Thursday, August 18, 2005

Crossing the threshold to Europe

The bird flu situation in Russia continues to deteriorate, despite optimistic (and fatuous) claims by WHO's representative in St. Petersburg that the epidemic among poultry would be over in 10 - 15 days. The originally reported focus in Siberia has spread south and westward and this week reached the Urals, the traditional line separating Asian from the more densely populated European Russia. At the start of the week the westernmost region known to be infected was in Chelyabinsk, about 1000 km (600 miles) from the initial detection in Novosibirsk (Reuters), on the very doorstep of Europe:
Russia’s public health chief warned in a letter to regional health officials that the virus — believed to be transmitted by migratory wild birds — could nonetheless reach the Black Sea and Caspian Sea regions this autumn.

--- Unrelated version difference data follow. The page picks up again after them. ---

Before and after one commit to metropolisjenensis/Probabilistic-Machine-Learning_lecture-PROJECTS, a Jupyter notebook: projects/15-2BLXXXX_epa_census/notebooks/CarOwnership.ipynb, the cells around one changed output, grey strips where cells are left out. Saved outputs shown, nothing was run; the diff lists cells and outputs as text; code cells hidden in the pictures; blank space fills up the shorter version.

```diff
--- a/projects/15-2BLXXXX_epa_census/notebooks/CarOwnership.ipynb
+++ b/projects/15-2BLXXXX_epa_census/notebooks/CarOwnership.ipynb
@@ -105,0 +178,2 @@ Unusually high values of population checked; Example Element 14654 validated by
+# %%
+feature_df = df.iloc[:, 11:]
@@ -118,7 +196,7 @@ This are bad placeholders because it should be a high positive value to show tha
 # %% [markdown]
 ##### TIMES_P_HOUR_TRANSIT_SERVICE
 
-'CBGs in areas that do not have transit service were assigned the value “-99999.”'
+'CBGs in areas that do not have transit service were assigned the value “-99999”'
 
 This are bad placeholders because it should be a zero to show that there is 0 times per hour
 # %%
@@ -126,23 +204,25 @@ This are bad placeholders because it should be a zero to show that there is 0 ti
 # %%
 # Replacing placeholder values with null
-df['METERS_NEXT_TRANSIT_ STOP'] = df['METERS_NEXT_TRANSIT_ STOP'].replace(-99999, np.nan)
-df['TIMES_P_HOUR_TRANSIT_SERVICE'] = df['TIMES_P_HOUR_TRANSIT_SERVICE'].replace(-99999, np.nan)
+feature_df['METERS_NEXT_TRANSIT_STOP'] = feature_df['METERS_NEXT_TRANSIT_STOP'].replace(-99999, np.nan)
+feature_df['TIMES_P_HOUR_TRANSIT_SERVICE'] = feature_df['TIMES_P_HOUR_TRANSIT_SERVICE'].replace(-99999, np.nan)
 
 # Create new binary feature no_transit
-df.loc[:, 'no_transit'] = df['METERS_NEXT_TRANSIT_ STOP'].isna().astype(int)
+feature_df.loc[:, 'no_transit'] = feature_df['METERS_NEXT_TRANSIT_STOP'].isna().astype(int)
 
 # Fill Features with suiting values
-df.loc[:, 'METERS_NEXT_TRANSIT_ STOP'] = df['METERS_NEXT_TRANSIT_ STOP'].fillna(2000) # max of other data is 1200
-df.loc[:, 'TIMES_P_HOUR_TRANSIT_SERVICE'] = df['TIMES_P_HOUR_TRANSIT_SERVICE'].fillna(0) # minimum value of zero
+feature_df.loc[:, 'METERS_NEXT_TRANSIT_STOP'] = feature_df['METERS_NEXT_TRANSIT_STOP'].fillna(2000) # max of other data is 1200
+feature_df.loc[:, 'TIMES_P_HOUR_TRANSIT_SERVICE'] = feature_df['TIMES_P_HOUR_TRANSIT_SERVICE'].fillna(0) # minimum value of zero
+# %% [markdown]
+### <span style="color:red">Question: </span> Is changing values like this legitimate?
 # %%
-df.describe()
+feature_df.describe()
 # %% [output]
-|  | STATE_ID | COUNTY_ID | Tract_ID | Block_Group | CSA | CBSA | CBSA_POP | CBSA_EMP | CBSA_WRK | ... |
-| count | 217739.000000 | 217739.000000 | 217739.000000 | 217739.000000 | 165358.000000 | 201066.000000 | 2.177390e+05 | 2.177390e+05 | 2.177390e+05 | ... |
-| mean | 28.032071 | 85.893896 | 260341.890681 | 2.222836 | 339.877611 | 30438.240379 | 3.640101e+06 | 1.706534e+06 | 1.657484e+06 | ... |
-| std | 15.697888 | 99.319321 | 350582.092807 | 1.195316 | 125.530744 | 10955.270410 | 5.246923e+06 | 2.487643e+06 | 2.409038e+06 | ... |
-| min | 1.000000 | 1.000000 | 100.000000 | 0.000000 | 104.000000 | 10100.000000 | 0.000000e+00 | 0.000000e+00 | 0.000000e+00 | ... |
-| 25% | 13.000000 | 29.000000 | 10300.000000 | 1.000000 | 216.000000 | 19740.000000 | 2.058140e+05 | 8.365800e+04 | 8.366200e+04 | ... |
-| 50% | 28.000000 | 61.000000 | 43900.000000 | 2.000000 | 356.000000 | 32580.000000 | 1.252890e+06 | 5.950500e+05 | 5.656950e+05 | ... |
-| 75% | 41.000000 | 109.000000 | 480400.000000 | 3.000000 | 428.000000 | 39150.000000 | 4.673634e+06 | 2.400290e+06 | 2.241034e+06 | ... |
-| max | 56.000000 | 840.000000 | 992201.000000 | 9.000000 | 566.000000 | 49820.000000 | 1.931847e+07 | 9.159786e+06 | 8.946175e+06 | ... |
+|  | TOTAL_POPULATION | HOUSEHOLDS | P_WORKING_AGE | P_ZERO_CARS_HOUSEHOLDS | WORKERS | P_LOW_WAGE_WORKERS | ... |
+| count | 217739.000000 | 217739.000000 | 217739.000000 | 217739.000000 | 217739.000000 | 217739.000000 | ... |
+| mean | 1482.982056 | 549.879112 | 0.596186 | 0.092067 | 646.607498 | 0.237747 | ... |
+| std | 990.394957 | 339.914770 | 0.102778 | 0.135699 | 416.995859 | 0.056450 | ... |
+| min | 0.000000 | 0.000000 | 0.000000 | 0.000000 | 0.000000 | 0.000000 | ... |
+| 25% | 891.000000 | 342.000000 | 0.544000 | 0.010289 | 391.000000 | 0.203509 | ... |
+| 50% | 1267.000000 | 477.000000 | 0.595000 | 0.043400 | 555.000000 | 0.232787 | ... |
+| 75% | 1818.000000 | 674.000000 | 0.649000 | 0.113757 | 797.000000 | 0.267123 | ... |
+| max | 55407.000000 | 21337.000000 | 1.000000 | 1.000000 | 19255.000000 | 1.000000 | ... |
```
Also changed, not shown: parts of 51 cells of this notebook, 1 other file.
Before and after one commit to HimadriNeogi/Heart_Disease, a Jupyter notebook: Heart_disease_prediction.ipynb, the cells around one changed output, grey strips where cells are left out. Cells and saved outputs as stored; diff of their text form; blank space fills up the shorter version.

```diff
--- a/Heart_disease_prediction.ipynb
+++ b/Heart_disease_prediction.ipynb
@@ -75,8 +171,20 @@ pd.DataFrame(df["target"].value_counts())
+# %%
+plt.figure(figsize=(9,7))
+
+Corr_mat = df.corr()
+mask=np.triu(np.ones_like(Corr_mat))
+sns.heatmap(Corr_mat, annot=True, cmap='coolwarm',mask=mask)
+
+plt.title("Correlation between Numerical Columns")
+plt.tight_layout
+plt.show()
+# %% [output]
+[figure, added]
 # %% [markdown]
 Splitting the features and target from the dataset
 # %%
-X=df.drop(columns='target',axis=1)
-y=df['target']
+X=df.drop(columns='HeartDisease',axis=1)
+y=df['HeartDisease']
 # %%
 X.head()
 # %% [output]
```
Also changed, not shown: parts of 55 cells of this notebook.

And in spring next year, bird flu could spread “to the entire European part of Russia,” Gennady Onishchenko wrote. A separate order by Onishchenko issued on Aug. 11 and made public Monday called for accelerated efforts to combat the spread of the outbreak.

He also asked the Interior Ministry to provide personnel to help quarantine affected areas and instructed the Health Ministry’s regional offices to compile lists of people and their families who have come into contact with infected birds. (Mosnews)
This last instruction is particularly revealing in the light of repeated statements that there have been no human cases. Clearly the correct statement (accepting it at face value) is that there are no known cases, but that the ability to detect cases is poor.

And yesterday came word that apparently the threshold has been crossed. Via ProMed:
Russian health workers have found mass bird deaths in a region to the west of the Ural mountains, in what could become the 1st case of the deadly bird flu virus spreading to Europe, officials said on Wednesday [17 Aug 2005].

The Russian state health watchdog, in a statement posted on its Web site, said the bird deaths occurred on a farm in the Caspian region of Kalmykia, 2000 km (1200 miles) from the region where Russia's 1st flu outbreak was reported. It was unclear whether bird flu had caused those deaths.

"This case is being investigated," the Federal Consumers' Rights and Welfare Watchdog said, adding that no cases among humans had been confirmed in Russia.

Kalmykia is 1800 km south of Moscow and is the only Buddhist region in Europe.
These reports are as yet unconfirmed by laboratory diagnosis. But I doubt anyone is expecting good news on that score.

The wide geographic area with endemic poultry infection is a sure recipe for further genetic changes of unknown effect in this rapidly mutating virus. Even if we assume it never mutates to allow efficient human to human transmission (and we have no basis for assuming such an optimistic scenario), the virus is capable of doing enormous economic and ecological damage to wild bird and domestic poultry populations. Yet despite all that has happened, the UN continues to put a good face on things:
The scenario of a bird flu outbreak in Europe would be very different from that in Asia, said Juan Lubroth, an animal health expert with the U.N.'s Food and Agriculture Organization, one of the agencies responsible for tracking the virus.

It would not only be detected more quickly, he said, but people don't live in close quarters with animals, as they do in much of southeast Asia.

The European poultry industry also is better able to shelter its birds from contact with the wild ducks blamed for the disease's spread. Italy and the Netherlands have previously stamped out outbreaks of bird flu.

Also, experts noted the health care system is better able to deal with human exposure to bird flu and other animal-produced diseases.

"Theoretically, because it's going to be stopped in its tracks, it's not going to infect humans because of the quick detection, and therefore it would have less of a chance to become adapted to humans," Lubroth said. (AP via ABC News)
All I can say is, these guys must be living in some weird, parallel universe.

What to do? Hang onto your hats for a wild ride and cross your fingers for luck? That seems to be US government policy. Other things to worry about, you know.